Killer App

In marketing terminology, a killer application (commonly shortened to killer app) is any computer program that is so necessary or desirable that it proves the core value of some larger technology, such as computer hardware, gaming console, software, a programming language, software platform, or an operating system. In other words, consumers would buy the (usually expensive) hardware just to run that application. A killer app can substantially increase sales of the platform on which it runs.[1][2]

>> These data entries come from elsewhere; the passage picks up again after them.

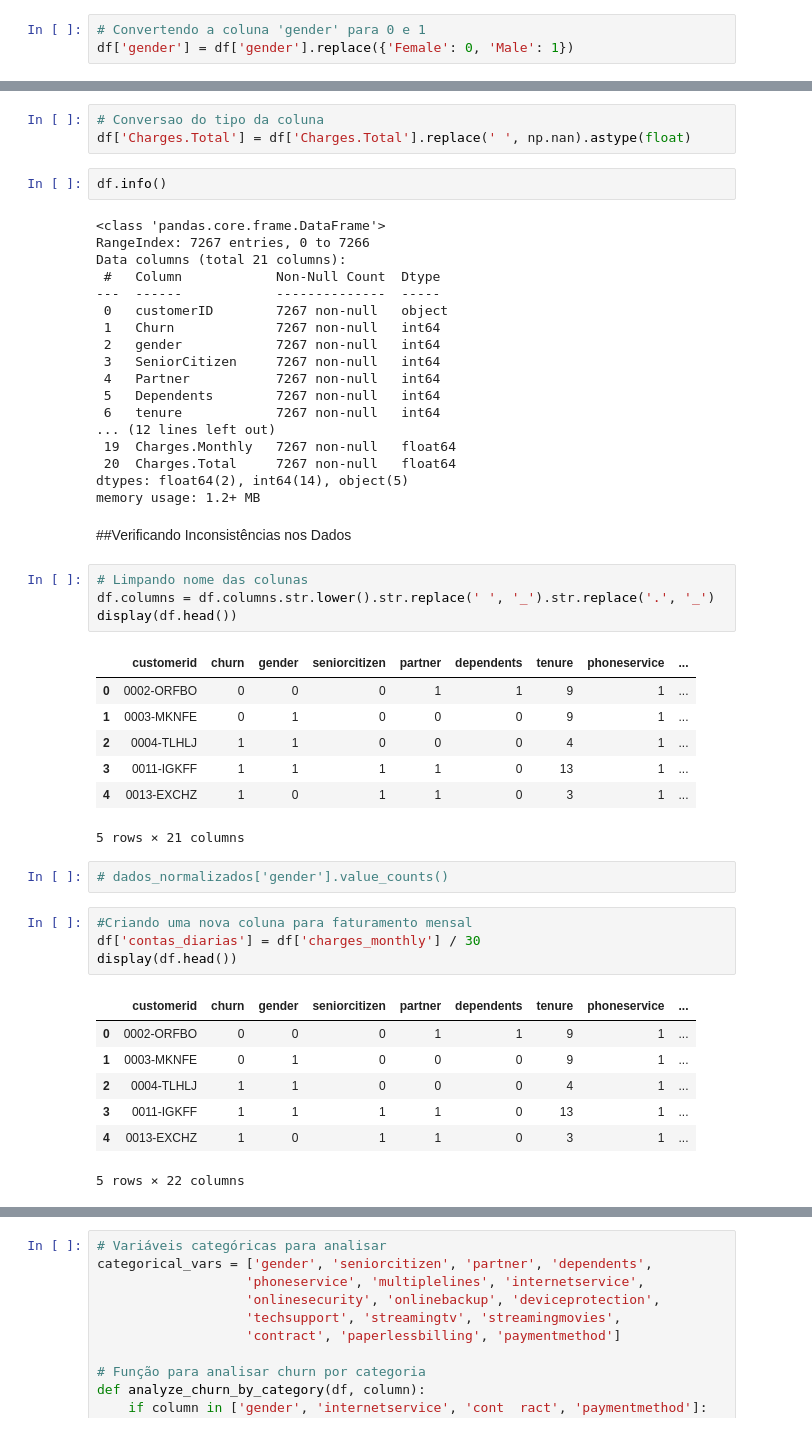
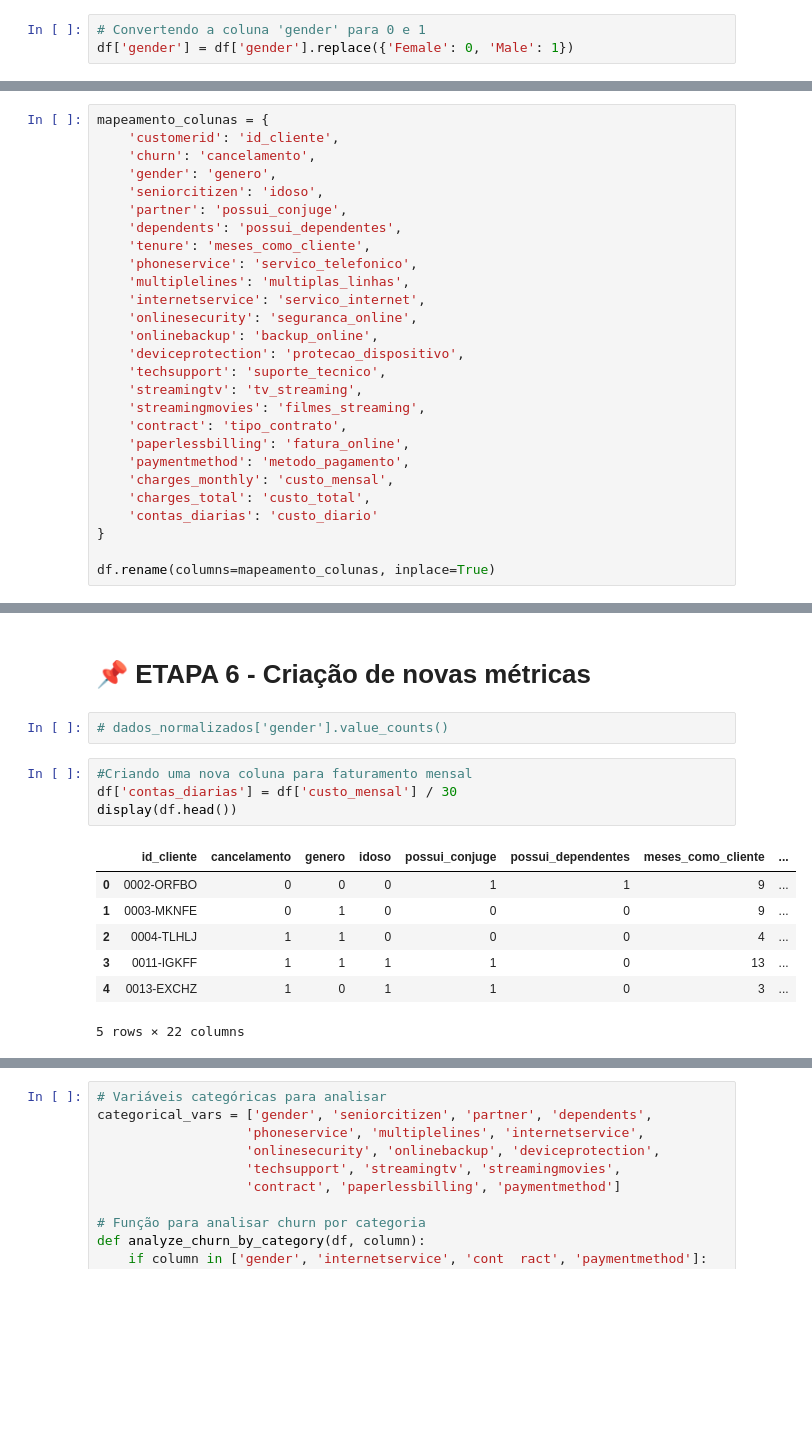
Before and after one commit to Laviniamadeira/TelecomX, a Jupyter notebook: TelecomX_BR.ipynb, the cells around one changed output, grey strips where cells are left out. Drawn from its saved outputs; the diff is of its cells as text; blank space fills up the shorter version.

Commit message:
Documentação e tradução das colunas

```diff
--- a/TelecomX_BR.ipynb
+++ b/TelecomX_BR.ipynb
@@ -71,3 +72,30 @@ df['gender'] = df['gender'].replace({'Female': 0, 'Male': 1})
+# %%
+mapeamento_colunas = {
+    'customerid': 'id_cliente',
+    'churn': 'cancelamento',
+    'gender': 'genero',
+    'seniorcitizen': 'idoso',
+    'partner': 'possui_conjuge',
+    'dependents': 'possui_dependentes',
+    'tenure': 'meses_como_cliente',
+    'phoneservice': 'servico_telefonico',
+    'multiplelines': 'multiplas_linhas',
+    'internetservice': 'servico_internet',
+    'onlinesecurity': 'seguranca_online',
+    'onlinebackup': 'backup_online',
+    'deviceprotection': 'protecao_dispositivo',
+    'techsupport': 'suporte_tecnico',
+    'streamingtv': 'tv_streaming',
+    'streamingmovies': 'filmes_streaming',
+    'contract': 'tipo_contrato',
+    'paperlessbilling': 'fatura_online',
+    'paymentmethod': 'metodo_pagamento',
+    'charges_monthly': 'custo_mensal',
+    'charges_total': 'custo_total',
+    'contas_diarias': 'custo_diario'
+}
+
+df.rename(columns=mapeamento_colunas, inplace=True)
 # %%
 df.head()
 # %% [output]
@@ -80,52 +108,17 @@ df.head()
 5 rows × 21 columns
-# %%
-# Conversao do tipo da coluna
-df['Charges.Total'] = df['Charges.Total'].replace(' ', np.nan).astype(float)
-# %%
-df.info()
-# %% [output]
-<class 'pandas.core.frame.DataFrame'>
-RangeIndex: 7267 entries, 0 to 7266
-Data columns (total 21 columns):
- #   Column            Non-Null Count  Dtype
----  ------            --------------  -----
- 0   customerID        7267 non-null   object
- 1   Churn             7267 non-null   int64
- 2   gender            7267 non-null   int64
- 3   SeniorCitizen     7267 non-null   int64
- 4   Partner           7267 non-null   int64
- 5   Dependents        7267 non-null   int64
- 6   tenure            7267 non-null   int64
-... (12 lines left out)
- 19  Charges.Monthly   7267 non-null   float64
- 20  Charges.Total     7267 non-null   float64
-dtypes: float64(2), int64(14), object(5)
-memory usage: 1.2+ MB
-# %% [markdown]
-##Verificando Inconsistências nos Dados
-# %%
-# Limpando nome das colunas
-df.columns = df.columns.str.lower().str.replace(' ', '_').str.replace('.', '_')
-display(df.head())
-# %% [output]
-|  | customerid | churn | gender | seniorcitizen | partner | dependents | tenure | phoneservice | ... |
-| 0 | 0002-ORFBO | 0 | 0 | 0 | 1 | 1 | 9 | 1 | ... |
-| 1 | 0003-MKNFE | 0 | 1 | 0 | 0 | 0 | 9 | 1 | ... |
-| 2 | 0004-TLHLJ | 1 | 1 | 0 | 0 | 0 | 4 | 1 | ... |
-| 3 | 0011-IGKFF | 1 | 1 | 1 | 1 | 0 | 13 | 1 | ... |
-| 4 | 0013-EXCHZ | 1 | 0 | 1 | 1 | 0 | 3 | 1 | ... |
-5 rows × 21 columns
+# %% [markdown]
+# 📌 ETAPA 6 - Criação de novas métricas
 # %%
 # dados_normalizados['gender'].value_counts()
 # %%
 #Criando uma nova coluna para faturamento mensal
-df['contas_diarias'] = df['charges_monthly'] / 30
+df['contas_diarias'] = df['custo_mensal'] / 30
 display(df.head())
 # %% [output]
-|  | customerid | churn | gender | seniorcitizen | partner | dependents | tenure | phoneservice | ... |
-| 0 | 0002-ORFBO | 0 | 0 | 0 | 1 | 1 | 9 | 1 | ... |
-| 1 | 0003-MKNFE | 0 | 1 | 0 | 0 | 0 | 9 | 1 | ... |
-| 2 | 0004-TLHLJ | 1 | 1 | 0 | 0 | 0 | 4 | 1 | ... |
-| 3 | 0011-IGKFF | 1 | 1 | 1 | 1 | 0 | 13 | 1 | ... |
-| 4 | 0013-EXCHZ | 1 | 0 | 1 | 1 | 0 | 3 | 1 | ... |
+|  | id_cliente | cancelamento | genero | idoso | possui_conjuge | possui_dependentes | meses_como_cliente | ... |
+| 0 | 0002-ORFBO | 0 | 0 | 0 | 1 | 1 | 9 | ... |
+| 1 | 0003-MKNFE | 0 | 1 | 0 | 0 | 0 | 9 | ... |
+| 2 | 0004-TLHLJ | 1 | 1 | 0 | 0 | 0 | 4 | ... |
+| 3 | 0011-IGKFF | 1 | 1 | 1 | 1 | 0 | 13 | ... |
+| 4 | 0013-EXCHZ | 1 | 0 | 1 | 1 | 0 | 3 | ... |
 5 rows × 22 columns
```
Also changed, not shown: parts of 25 cells of this notebook.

One of the first examples of a killer application is generally agreed to be the VisiCalc spreadsheet for the Apple II series.[3] Because it was not available on other computers for 12 months, people purchased the $100 software first, then the $2000 Apple they needed to run it.[4] BYTE wrote in 1980, "VisiCalc is the first program available on a microcomputer that has been responsible for sales of entire systems",[5] while Creative Computing's VisiCalc review was subtitled "reason enough for owning a computer".[6] The machine was purchased in the thousands by finance workers on the strength of this program.[7] Another is WordStar, the most popular word processor during much of the 1980s.[8] The next example is another spreadsheet, Lotus 1-2-3. Sales of IBM's PC had been slow until 1-2-3 was made public, and then increased rapidly a few months after Lotus 1-2-3's release. Once the Internet became more widely available to consumers, email was seen as a killer app that drove people to purchase computers, even though email is a genre of applications rather than a single "app." The definition of "killer app" came up during Bill Gates's questioning in the United States v. Microsoft antitrust suit. Bill Gates had written an email in which he described Internet Explorer as a killer app. In the questioning, he said that the term meant "a popular application", and did not connote an application that would fuel sales of a larger product or one that would supplant its competition, as the Microsoft Computer Dictionary defined it.[9]

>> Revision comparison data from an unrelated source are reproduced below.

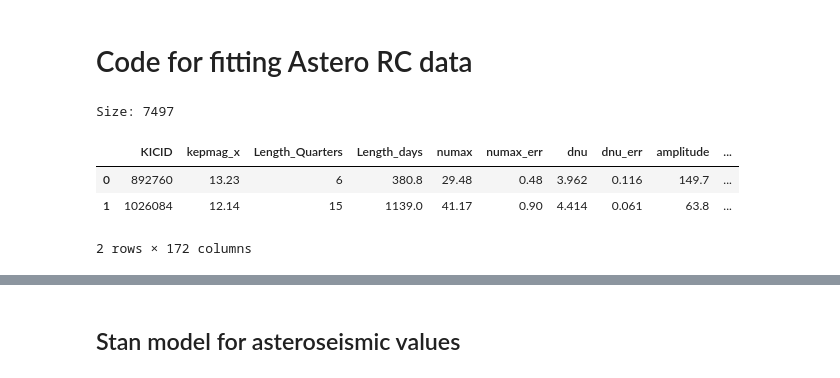
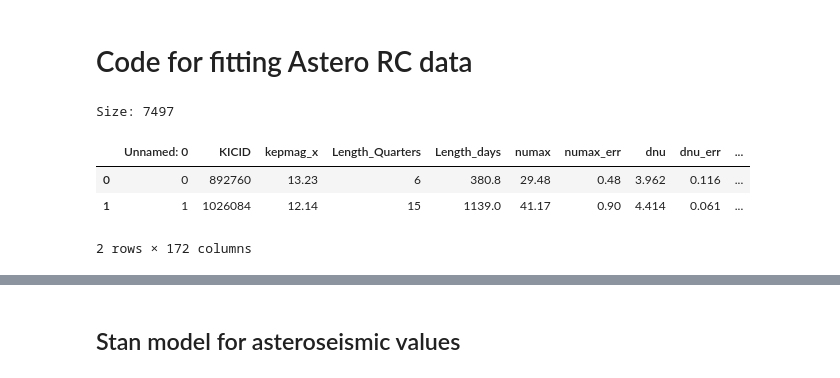
Before and after one commit to ojhall94/GAIA, a Jupyter notebook: hbmm_yu18_ast.ipynb, the cells around one changed output, grey strips where cells are left out. Cells and saved outputs as stored; diff of their text form; code cells hidden in the pictures.

```diff
--- a/hbmm_yu18_ast.ipynb
+++ b/hbmm_yu18_ast.ipynb
@@ -16,22 +16,27 @@ import pystan
 import os
 import pickle
 
+els = True
+
 import sys
 # %%
-def read_data():
-    sfile = '../data/KepxDR2/rcxyu18.csv'
+def read_data(els=False):
+    if els:
+        sfile = '../data/KepxDR2/elsxrcxyu18.csv'
+    else:
+        sfile = '../data/KepxDR2/rcxyu18.csv'
     df = pd.read_csv(sfile)
     return df
 
 def normal(x, mu, sigma):
     return (1/np.sqrt(2*np.pi*sigma**2)) * np.exp(-(x - mu)**2/(2*sigma**2))
 # %%
-df = read_data()
+df = read_data(els)
 print('Size: '+str(len(df)))
 df.head(2)
 # %% [output]
 Size: 7497
-|  | KICID | kepmag_x | Length_Quarters | Length_days | numax | numax_err | dnu | dnu_err | amplitude | ... |
-| 0 | 892760 | 13.23 | 6 | 380.8 | 29.48 | 0.48 | 3.962 | 0.116 | 149.7 | ... |
-| 1 | 1026084 | 12.14 | 15 | 1139.0 | 41.17 | 0.90 | 4.414 | 0.061 | 63.8 | ... |
+|  | Unnamed: 0 | KICID | kepmag_x | Length_Quarters | Length_days | numax | numax_err | dnu | dnu_err | ... |
+| 0 | 0 | 892760 | 13.23 | 6 | 380.8 | 29.48 | 0.48 | 3.962 | 0.116 | ... |
+| 1 | 1 | 1026084 | 12.14 | 15 | 1139.0 | 41.17 | 0.90 | 4.414 | 0.061 | ... |
 2 rows × 172 columns
```
Also changed, not shown: parts of 14 cells of this notebook, 1 other file.
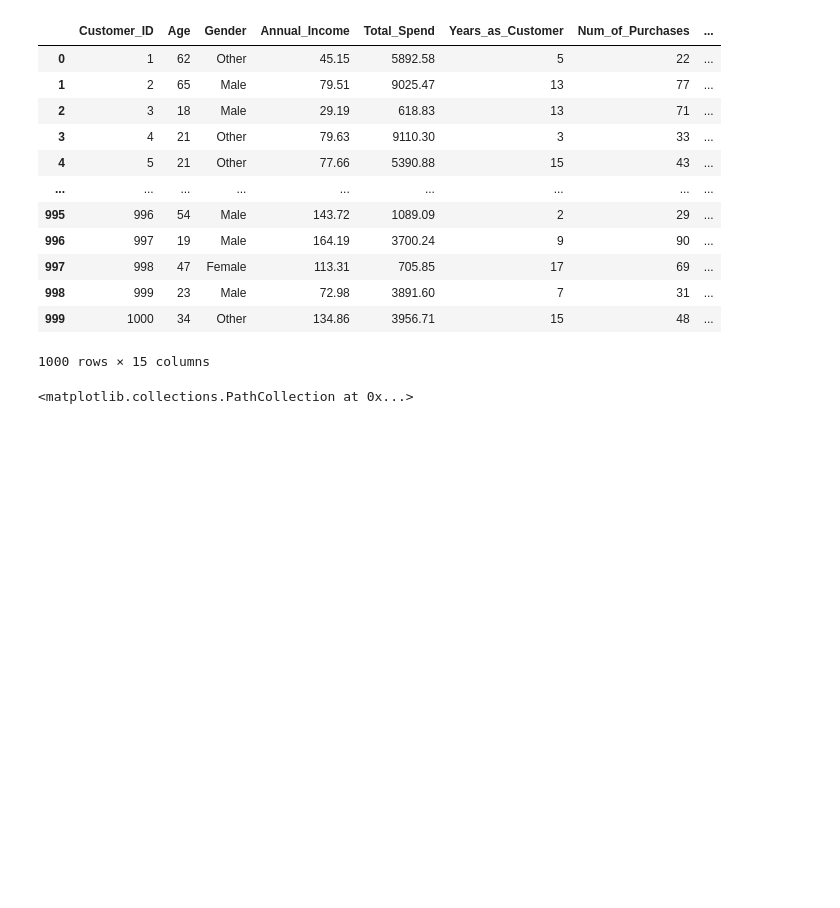
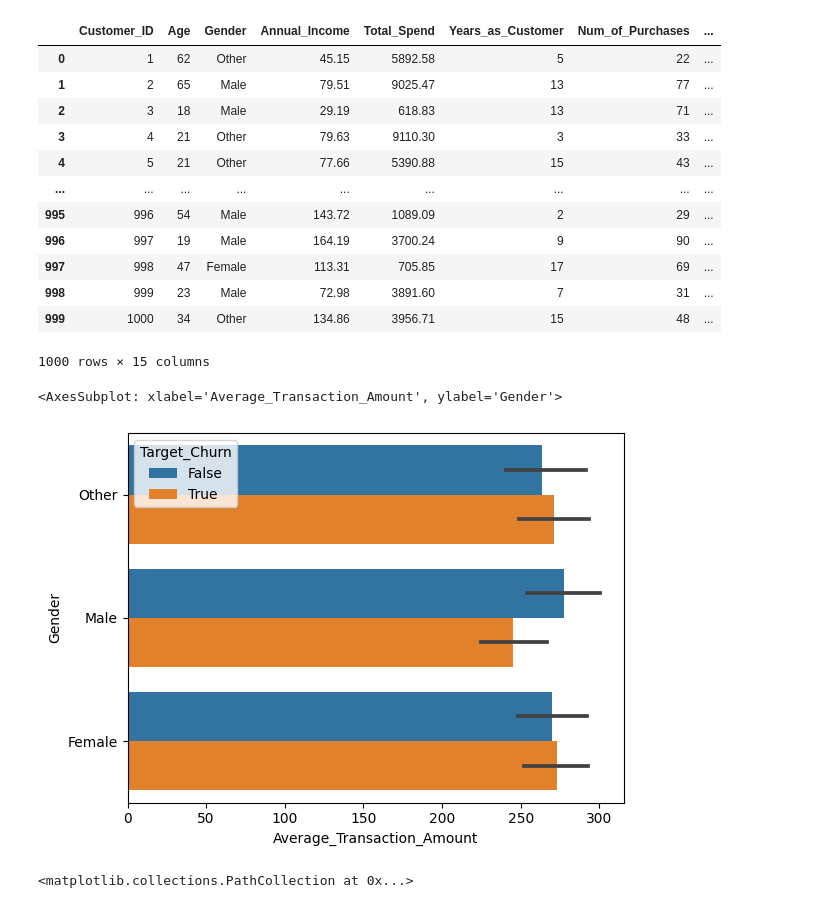
Before and after one commit to AkashBhardwaj9078/Programming-, a Jupyter notebook: churn.ipynb, the cells around one changed output. Drawn from its saved outputs; the diff is of its cells as text; code cells hidden in the pictures; blank space fills up the shorter version.

Commit message:
barplot

```diff
--- a/churn.ipynb
+++ b/churn.ipynb
@@ -20,6 +20,11 @@ df
 | 998 | 999 | 23 | Male | 72.98 | 3891.60 | 7 | 31 | ... |
 | 999 | 1000 | 34 | Other | 134.86 | 3956.71 | 15 | 48 | ... |
 1000 rows × 15 columns
+# %%
+sns.barplot(x=df["Average_Transaction_Amount"],y=df["Gender"],hue=df["Target_Churn"])
+# %% [output]
+<AxesSubplot: xlabel='Average_Transaction_Amount', ylabel='Gender'>
+[figure, added]
 # %%
 plt.scatter(df["Num_of_Returns"],df["Num_of_Purchases"])
 # %% [output]
```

Selected applications for computer systems

Video games

The term has also been applied to computer and video games that cause consumers to buy a particular video game console or gaming hardware over a competing one. Examples of a video game killer applications are:

See also


This article was sourced from Creative Commons Attribution-ShareAlike License; additional terms may apply. World Heritage Encyclopedia content is assembled from numerous content providers, Open Access Publishing, and in compliance with The Fair Access to Science and Technology Research Act (FASTR), Wikimedia Foundation, Inc., Public Library of Science, The Encyclopedia of Life, Open Book Publishers (OBP), PubMed, U.S. National Library of Medicine, National Center for Biotechnology Information, U.S. National Library of Medicine, National Institutes of Health (NIH), U.S. Department of Health & Human Services, and, which sources content from all federal, state, local, tribal, and territorial government publication portals (.gov, .mil, .edu). Funding for and content contributors is made possible from the U.S. Congress, E-Government Act of 2002.
Crowd sourced content that is contributed to World Heritage Encyclopedia is peer reviewed and edited by our editorial staff to ensure quality scholarly research articles.
By using this site, you agree to the Terms of Use and Privacy Policy. World Heritage Encyclopedia™ is a registered trademark of the World Public Library Association, a non-profit organization.